Construction sites are everywhere, and just about anything and everything is being built: office towers, condominium high-rises, apartment blocks, hotels, houses, hospitals, roads, bridges, airport terminals, schools, shopping malls, industrial parks, even a Metro (which is, of course, the reason why I’m here). They're even building man-made islands off the coast. Go to any vantage point in the city and you'll see clusters of construction cranes as far as the eye can see in every direction.
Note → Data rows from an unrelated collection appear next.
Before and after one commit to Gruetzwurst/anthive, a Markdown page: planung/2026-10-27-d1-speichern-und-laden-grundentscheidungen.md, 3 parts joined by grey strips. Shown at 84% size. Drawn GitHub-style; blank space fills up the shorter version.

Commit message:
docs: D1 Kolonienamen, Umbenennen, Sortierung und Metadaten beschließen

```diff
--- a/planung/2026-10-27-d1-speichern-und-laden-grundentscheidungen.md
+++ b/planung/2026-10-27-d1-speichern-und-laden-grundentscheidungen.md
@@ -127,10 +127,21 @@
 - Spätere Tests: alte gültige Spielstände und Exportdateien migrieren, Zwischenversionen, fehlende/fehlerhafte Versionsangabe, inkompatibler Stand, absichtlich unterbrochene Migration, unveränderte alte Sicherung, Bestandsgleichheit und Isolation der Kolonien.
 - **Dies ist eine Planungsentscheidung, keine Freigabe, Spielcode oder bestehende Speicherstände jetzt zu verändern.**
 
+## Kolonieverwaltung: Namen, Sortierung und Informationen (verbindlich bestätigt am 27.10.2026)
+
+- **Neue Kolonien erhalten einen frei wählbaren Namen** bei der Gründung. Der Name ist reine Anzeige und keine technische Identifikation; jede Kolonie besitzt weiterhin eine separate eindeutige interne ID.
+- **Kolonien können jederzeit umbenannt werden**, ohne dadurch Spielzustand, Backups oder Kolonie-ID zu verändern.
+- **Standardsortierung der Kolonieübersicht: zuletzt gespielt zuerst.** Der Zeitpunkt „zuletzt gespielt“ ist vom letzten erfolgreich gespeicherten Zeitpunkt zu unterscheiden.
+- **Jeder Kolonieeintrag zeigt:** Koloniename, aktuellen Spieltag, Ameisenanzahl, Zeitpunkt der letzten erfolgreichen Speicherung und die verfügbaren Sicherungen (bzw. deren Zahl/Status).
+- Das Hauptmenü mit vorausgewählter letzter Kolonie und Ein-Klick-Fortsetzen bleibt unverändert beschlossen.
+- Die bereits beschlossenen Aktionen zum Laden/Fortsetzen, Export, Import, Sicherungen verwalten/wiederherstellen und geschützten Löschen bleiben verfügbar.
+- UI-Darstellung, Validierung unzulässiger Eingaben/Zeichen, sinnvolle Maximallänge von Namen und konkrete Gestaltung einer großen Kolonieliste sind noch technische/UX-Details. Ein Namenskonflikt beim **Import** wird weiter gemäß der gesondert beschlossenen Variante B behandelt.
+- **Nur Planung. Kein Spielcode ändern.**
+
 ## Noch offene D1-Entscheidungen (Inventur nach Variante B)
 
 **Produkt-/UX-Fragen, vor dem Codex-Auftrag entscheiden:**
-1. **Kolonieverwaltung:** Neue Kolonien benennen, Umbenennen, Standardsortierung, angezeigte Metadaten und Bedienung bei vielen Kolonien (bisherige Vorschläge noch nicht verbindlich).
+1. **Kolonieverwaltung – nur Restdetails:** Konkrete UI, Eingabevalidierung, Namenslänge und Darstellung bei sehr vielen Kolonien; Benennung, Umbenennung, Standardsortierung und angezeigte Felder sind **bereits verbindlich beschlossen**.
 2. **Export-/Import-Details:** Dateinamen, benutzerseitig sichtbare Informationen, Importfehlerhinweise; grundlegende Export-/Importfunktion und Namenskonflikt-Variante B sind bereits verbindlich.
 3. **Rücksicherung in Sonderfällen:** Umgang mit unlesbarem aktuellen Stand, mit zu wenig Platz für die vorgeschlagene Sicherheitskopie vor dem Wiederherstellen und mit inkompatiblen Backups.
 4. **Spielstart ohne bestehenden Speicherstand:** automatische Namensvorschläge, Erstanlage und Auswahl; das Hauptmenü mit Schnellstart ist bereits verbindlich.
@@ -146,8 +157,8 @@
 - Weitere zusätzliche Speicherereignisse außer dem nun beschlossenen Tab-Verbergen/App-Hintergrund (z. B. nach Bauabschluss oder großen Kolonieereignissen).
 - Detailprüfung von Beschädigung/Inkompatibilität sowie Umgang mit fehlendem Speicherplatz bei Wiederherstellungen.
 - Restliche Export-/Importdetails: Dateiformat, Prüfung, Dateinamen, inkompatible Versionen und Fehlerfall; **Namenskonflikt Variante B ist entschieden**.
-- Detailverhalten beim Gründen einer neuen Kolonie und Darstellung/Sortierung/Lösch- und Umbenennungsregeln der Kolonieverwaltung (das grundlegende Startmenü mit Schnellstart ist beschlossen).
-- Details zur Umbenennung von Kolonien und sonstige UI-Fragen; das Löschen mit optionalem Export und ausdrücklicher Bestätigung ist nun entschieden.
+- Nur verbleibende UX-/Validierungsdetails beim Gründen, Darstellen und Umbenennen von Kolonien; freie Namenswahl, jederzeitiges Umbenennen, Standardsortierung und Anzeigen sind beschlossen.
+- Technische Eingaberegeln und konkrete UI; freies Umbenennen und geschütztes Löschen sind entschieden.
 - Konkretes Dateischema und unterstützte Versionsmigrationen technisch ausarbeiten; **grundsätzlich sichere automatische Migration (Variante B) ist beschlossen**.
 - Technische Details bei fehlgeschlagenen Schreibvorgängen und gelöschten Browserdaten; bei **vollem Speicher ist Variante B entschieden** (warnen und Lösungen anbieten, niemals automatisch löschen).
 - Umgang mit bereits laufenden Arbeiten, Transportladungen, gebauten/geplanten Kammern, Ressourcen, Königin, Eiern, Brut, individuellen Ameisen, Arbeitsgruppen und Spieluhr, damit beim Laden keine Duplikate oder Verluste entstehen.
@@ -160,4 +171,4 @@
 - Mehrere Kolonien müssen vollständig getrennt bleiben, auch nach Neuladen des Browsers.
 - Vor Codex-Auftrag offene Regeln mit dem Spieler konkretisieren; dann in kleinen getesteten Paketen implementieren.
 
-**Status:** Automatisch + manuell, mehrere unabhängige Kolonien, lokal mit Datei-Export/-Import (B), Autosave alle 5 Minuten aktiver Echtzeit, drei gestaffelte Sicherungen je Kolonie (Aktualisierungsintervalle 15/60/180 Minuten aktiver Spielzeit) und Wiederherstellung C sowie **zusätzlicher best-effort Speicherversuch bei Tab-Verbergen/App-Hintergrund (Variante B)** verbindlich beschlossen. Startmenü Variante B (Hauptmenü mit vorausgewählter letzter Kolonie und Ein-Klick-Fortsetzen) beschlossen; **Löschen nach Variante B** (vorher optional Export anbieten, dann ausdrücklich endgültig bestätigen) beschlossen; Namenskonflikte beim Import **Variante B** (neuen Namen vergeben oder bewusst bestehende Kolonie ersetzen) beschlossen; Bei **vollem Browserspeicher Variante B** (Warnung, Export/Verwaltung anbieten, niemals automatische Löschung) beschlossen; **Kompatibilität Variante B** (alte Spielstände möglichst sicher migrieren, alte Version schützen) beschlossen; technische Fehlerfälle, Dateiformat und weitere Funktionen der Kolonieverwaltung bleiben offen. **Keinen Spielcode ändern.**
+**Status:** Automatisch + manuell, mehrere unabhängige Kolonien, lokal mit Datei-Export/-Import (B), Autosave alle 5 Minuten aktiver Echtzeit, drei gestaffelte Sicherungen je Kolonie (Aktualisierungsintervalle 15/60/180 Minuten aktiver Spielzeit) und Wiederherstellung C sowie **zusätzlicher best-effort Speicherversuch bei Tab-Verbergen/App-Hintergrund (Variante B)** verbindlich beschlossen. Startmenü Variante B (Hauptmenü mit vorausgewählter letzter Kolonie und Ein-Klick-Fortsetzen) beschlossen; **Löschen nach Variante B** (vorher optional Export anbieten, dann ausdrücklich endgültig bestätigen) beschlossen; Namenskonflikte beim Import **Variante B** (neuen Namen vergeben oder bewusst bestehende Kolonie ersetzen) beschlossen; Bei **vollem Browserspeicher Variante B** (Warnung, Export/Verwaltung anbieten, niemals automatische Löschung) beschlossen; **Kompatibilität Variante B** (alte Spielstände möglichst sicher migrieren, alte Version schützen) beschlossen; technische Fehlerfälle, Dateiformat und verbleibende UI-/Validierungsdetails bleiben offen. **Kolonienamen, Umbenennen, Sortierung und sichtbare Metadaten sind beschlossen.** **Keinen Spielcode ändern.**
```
The Dubai construction frenzy, furthermore, isn't physically limited to Dubai: it's occuring in aircraft plants in Seattle and Toulouse as well because Dubai's airline, Emirates, has over 100 passenger jets currently on order with both Boeing and Airbus.
As one of my co-workers joked, “this place is going to look really nice whenever they finish it.” But when will Dubai be "finished?" With new developments being announced on a daily basis, this construction frenzy appears to have no end in sight. Investors and developers from all around the world are jumping on the Dubai construction bandwagon, trying to get a piece of the action.
As I've asked on my Dubai page: is this incredible amount construction really warranted? Can all these new hotels, apartments, offices, condos, golf courses and shopping centers really be absorbed? Or is this fury of creation nothing more than a speculative bubble that is one day going to burst, leaving in its wake an economically-shattered city of half-built towers and abandoned developments? If Dubai builds it, will they really come?
Nobody can predict the future, of course, but right now, they're definitely coming. The same co-worker estimated that, since he was last in Dubai in November, this city has probably added somewhere between 200,000 and 250,000 residents. Soaring demand is placing considerable upwards pressure on housing prices. Cars choke this city's hopelessly overtaxed transportation network and new roadway construction cannot keep up with demand (and the first line of the Dubai Metro won't be open until 2009). Shopping malls are packed with people; finding hotel rooms is oftentimes difficult. People clearly want to be in Dubai, and as long as that demand is there the profilgate construction will contonue.
The only limit to this frenzy, it seems, are the number of construction cranes available.